This book matches a similar book for boys, from the same publisher, 200 Ways to Raise a Boy's Emotional Intelligence. Why is it that we think of self-esteem for girls and emotional intelligence for boys?
In a time when eating disorders are rampant among young girls, with the age of onset decreasing steadily, the issue of self-esteem is more important than ever. Will Glennon writes candidly of logical, caring and fun ways to communicate with a young girl that help her discover and appreciate her own true value.
The process begin, of course, with the adult valuing her.
The title alone is a gift to adults and children because it raises consciousness in the mind of adult caretakers that encouraging the development of self esteem in a girl is part of the caretaker's job.
I highly recommend this book to anyone who cares about a girl: parents, grandparents, teachers, neighbors and relatives. I recommend it to adults as a resource they can use to help themselves and each other.
The exercises can relate to people of all ages. People of all ages need the sturdiness that comes with healthy and substantial self-esteem. It's the best prevention for many psychological difficulties, particularly eating disorders.
Joanna Poppink, MFT
eating disorder recovery specialist for adults
private psychotherapy in Los Angeles, CA
Common sense collection with helpful tips
I like that there are suggestions for both parents and teachers

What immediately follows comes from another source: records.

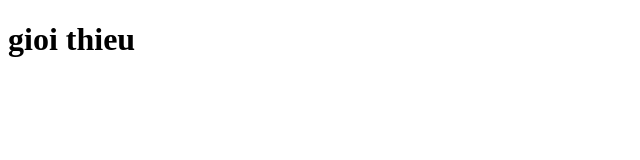
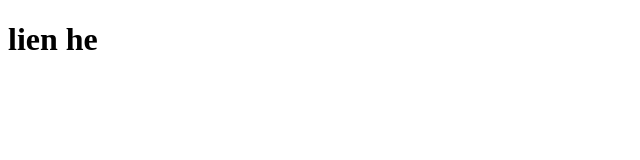
Before and after one commit to ThaiLyhcmut/learn-git-14-fe-2024, a plain HTML site: page contract.html in a window 1280 px wide. Shown: the whole page, without its empty margins (0-640 px from the left). Drawn offline with Linux system fonts and the light colour scheme.

Commit message:
Update Page Contract

```diff
--- a/contract.html
+++ b/contract.html
@@ -3,9 +3,9 @@
 <head>
     <meta charset="UTF-8">
     <meta name="viewport" content="width=device-width, initial-scale=1.0">
-    <title>Gioi thieu</title>
+    <title>Trang lien he</title>
 </head>
 <body>
-    <h1>gioi thieu</h1>
+    <h1>lien he</h1>
 </body>
 </html>
```
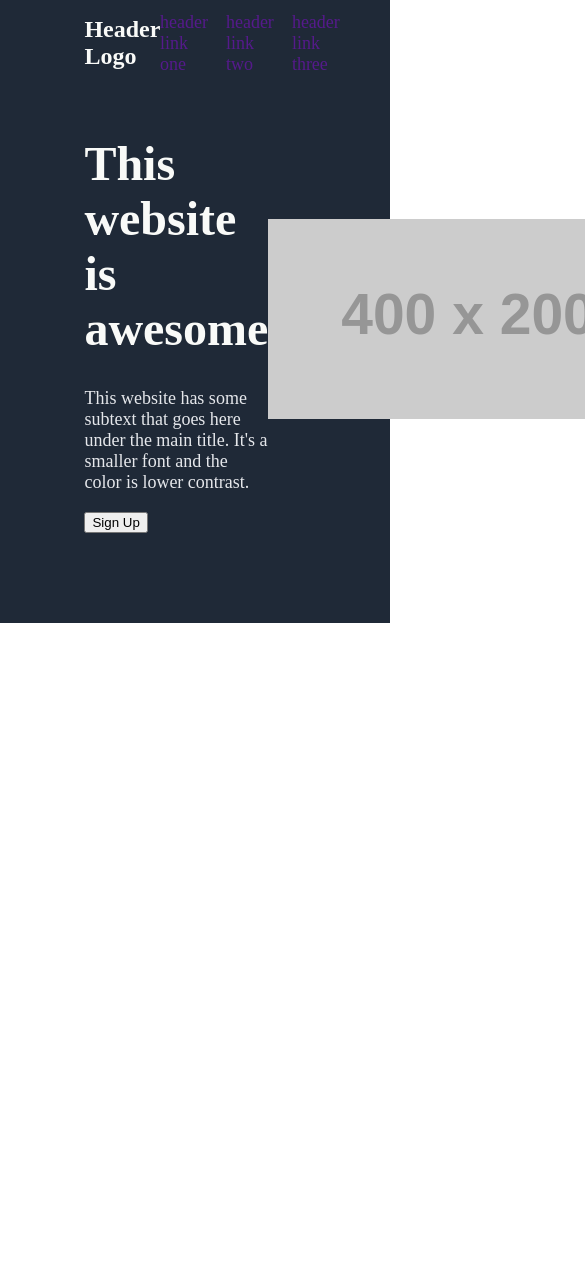
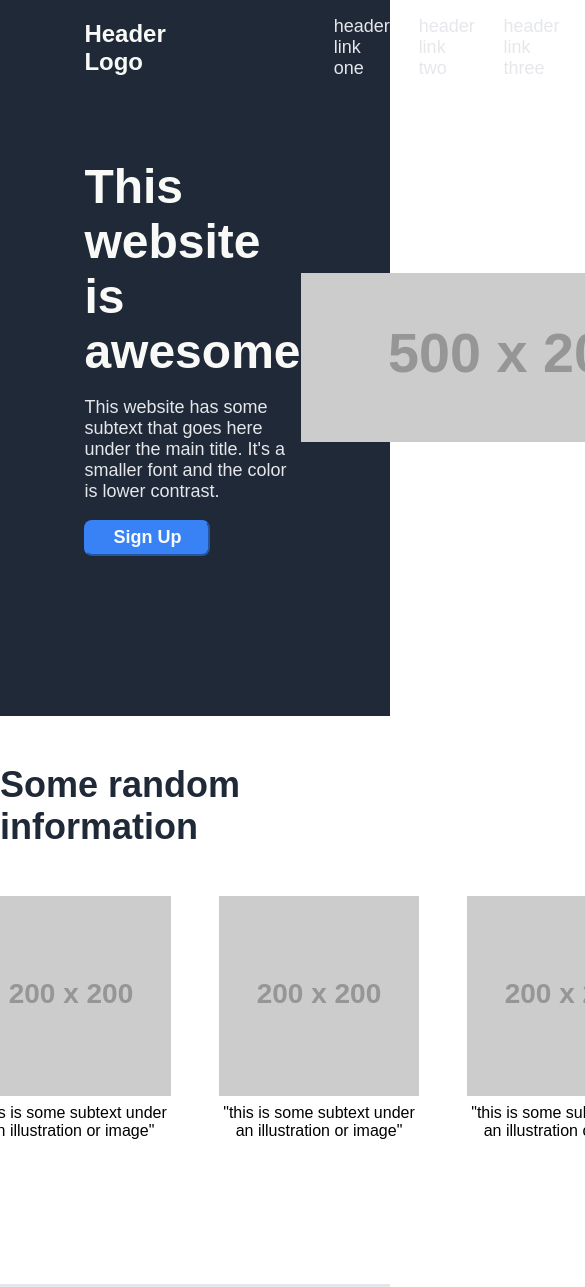
Before and after one commit to Arius-Decimus/Landing-Page, a plain HTML site: page index.html in a window 390 px wide. Shown: the top 1287 px of the page, 585 px wide, since content can reach past the window. Before the commit the page ends 844 px from the top, so only its background shows below. Drawn offline with Linux system fonts and the light colour scheme; placeholder pictures from the web are drawn by us.

Commit message:
Complete first pass
Made project match desired-outcome aproximately
Fourth section not mobile-friendly at all
Alignment in first section could be better

```diff
--- a/index.html
+++ b/index.html
@@ -10,21 +10,64 @@
 
 <body>
 <div class="header">
-    <h1>Header Logo</h1>
-    <div class="top-links">
+
+  <h2>Header Logo</h1>
+
+  <div class="h-links">
       <a href="">header link one</a>
       <a href="">header link two</a>
       <a href="">header link three</a>
   </div>
 </div>
-  <div class="sub-header">
-    <div class="sh-left">
+<div class="subheader">
+  <div class="sh-text">
     <h1>This website is awesome</h1>
     <p>This website has some subtext that goes here under the main title.
                 It's a smaller font and the color is lower contrast.</p>
-      <button class="sh-button">Sign Up</button>
+    <button>Sign Up</button>
   </div>
-    <img class="sh-right" src="https://via.placeholder.com/400x200" alt="this is a placeholder for an image">
+
+  <img src="https://via.placeholder.com/500x200" alt="this is a placeholder for an image">
 </div>
+
+<div class="section-2">
+	<h2>Some random information</h2>
+  <div class="section-2-imgs">
+		<div class="sect2-1">
+		  <img src="https://via.placeholder.com/200x200" alt="image">
+		  <p>"this is some subtext under an illustration or image"</p>
+	  </div>
+		<div class="sect2-2">
+			<img src="https://via.placeholder.com/200x200" alt="image">
+			<p>"this is some subtext under an illustration or image"</p>
+	  </div>
+		<div class="sect2-3">
+			<img src="https://via.placeholder.com/200x200" alt="image">
+			<p>"this is some subtext under an illustration or image"</p>
+	  </div>
+		<div class="sect2-4">
+			<img src="https://via.placeholder.com/200x200" alt="image">
+			<p>"this is some subtext under an illustration or image"</p>
+	  </div>
+  </div>
+</div>
+
+<div class="section-3">
+<p class="quote">This is an inspiring quote, or a testimonial from a customer. Maybe it's just fill up space, or maybe people will
+	actually read it. Who knows? All I know is that it looks nice.
+</p>
+<p class="quote-attribution">-Thor, God of Thunder</p>
+</div>
+
+
+	<div class="section-4">
+
+			<div class="section4-text">
+				<h2>Call to action! It's time!</h2>
+				<p>Sign up for our product by clicking that button right over there!</p>
+			</div>
+		<button>Sign up</button>
+	</div>
+
 </body>
 </html>
--- a/style.css
+++ b/style.css
@@ -1,9 +1,13 @@
-body {
+* {
   margin: 0;
   padding: 0;
+}
+
+body {
   font-size: 16px;
   display: flex;
   flex-direction: column;
+  font-family: Ubuntu, sans-serif;
 }
 
 a {
@@ -14,43 +18,158 @@ ul {
   list-style-type: none;
 }
 
-.header, .sub-header {
+.header, .subheader {
   background-color: #1F2937;
-  color: #E5E7EB;
-  font-size: 18px;
+  color: #F9FAF8;
+  padding-left: 10vh;
+  padding-right: 10vh;
 }
 
 .header {
   display: flex;
   justify-content: space-around;
   align-items: center;
-  padding-bottom: 3em;
-  padding: 0 10vh 1em 10vh;
+  gap: 1.5em;
+  padding-bottom: 5em;
+  padding-top: 1em;
 }
 
-.top-links {
+.h-links {
   display: flex;
-  gap: 1em;
+  gap: 1.8em;
 }
 
-.sub-header {
+.subheader {
   display: flex;
   justify-content: space-around;
   align-items: center;
-  padding: 0 10vh 5em 10vh;
+  padding-bottom: 10em;
 }
 
-.sh-left {
-  max-width: 30vh;
+.sh-text {
+  display: flex;
+  flex-direction: column;
+  align-items: start;
+  justify-content: start;
+  max-width: 500px;
 }
 
-.sub-header h1 {
+.header h2 {
+  font-size: 24px;
+  margin-right: 6em;
+}
+
+.sh-text p {
+  font-size: 18px;
+  margin: 1em 0;
+  color: #E5E7EB;
+}
+
+.sh-text h1 {
   font-size: 48px;
   font-weight: 800;
-  color: #F9FAF8;
 }
 
-.header h1 {
+.sh-text button {
+  background-color: #3882F6;
+  padding: .3em 1.5em;
+  border-radius: 8px;
+  color: #F9FAF8;
+  border-color: #3882F6;
+  font-weight: 900;
+  font-size: 18px;
+}
+
+.h-links a {
+  color: #E5E7EB;
+  font-size: 18px;
+}
+
+.subheader img {
+  max-width: 50vh;
+}
+
+.section-2 {
+  display: flex;
+  flex-direction: column;
+  align-items: center;
+  padding-top: 3em;
+  padding-bottom: 9em;
+}
+
+.section-2-imgs {
+  padding-top: 3em;
+  display: flex;
+  gap: 3em;
+}
+
+.sect2-1, .sect2-2, .sect2-3, .sect2-4 {
+  display: flex;
+  flex-flow: column wrap;
+  text-align: center;
+  align-items: center;
+  max-width: 200px;
+  gap: .5em;
+}
+
+.section-2 h2 {
+  font-size: 36px;
+  font-weight: 900;
+  color: #1F2937;
+}
+
+.section-3 {
+  display: flex;
+  flex-flow: column wrap;
+  justify-content: center;
+  align-items: center;
+  background-color: #E5E7EB;
+  min-height: 20em;
+  padding: 5em;
+}
+
+.quote {
+ color: #1F2937;
+ font-size: 36px;
+ font-style: italic;
+ max-width:  100vh;
+ font-weight: 300;
+}
+
+.quote-attribution {
+  padding-left: 30vh;
+  color: #1F2937;
   font-size: 24px;
-  color: #F9FAF8;
+  font-weight: bold;
 }
+
+.section-4 {
+  background-color: #3882F6;
+  display: flex;
+  flex-wrap: column wrap;
+  justify-content: space-evenly;
+  align-items: center;
+  margin: 10em 18em;
+  padding: 3em 1em;
+  border-radius: 10px;
+  color: #E5E7EB;
+}
+
+.section-4 h2 {
+  font-size: 24px;
+  font-weight: 600;
+}
+
+.section-4 p {
+  font-size: 18px;
+}
+
+.section-4 button {
+  color: #E5E7EB;
+  border: 2px solid #E5E7EB;
+  border-radius: 10px;
+  background-color: #3882F6;
+  padding: 1em 3em;
+  font-weight: 600;
+  font-size: 18px;
+}
```
Lines whose indentation alone changed are shown as unchanged.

Best feature: Each of the 200 "ways" has a short action step individualized for both parents and teachers. Makes implementation of the ideas much easier.
Pet peeve: No index....aarggh!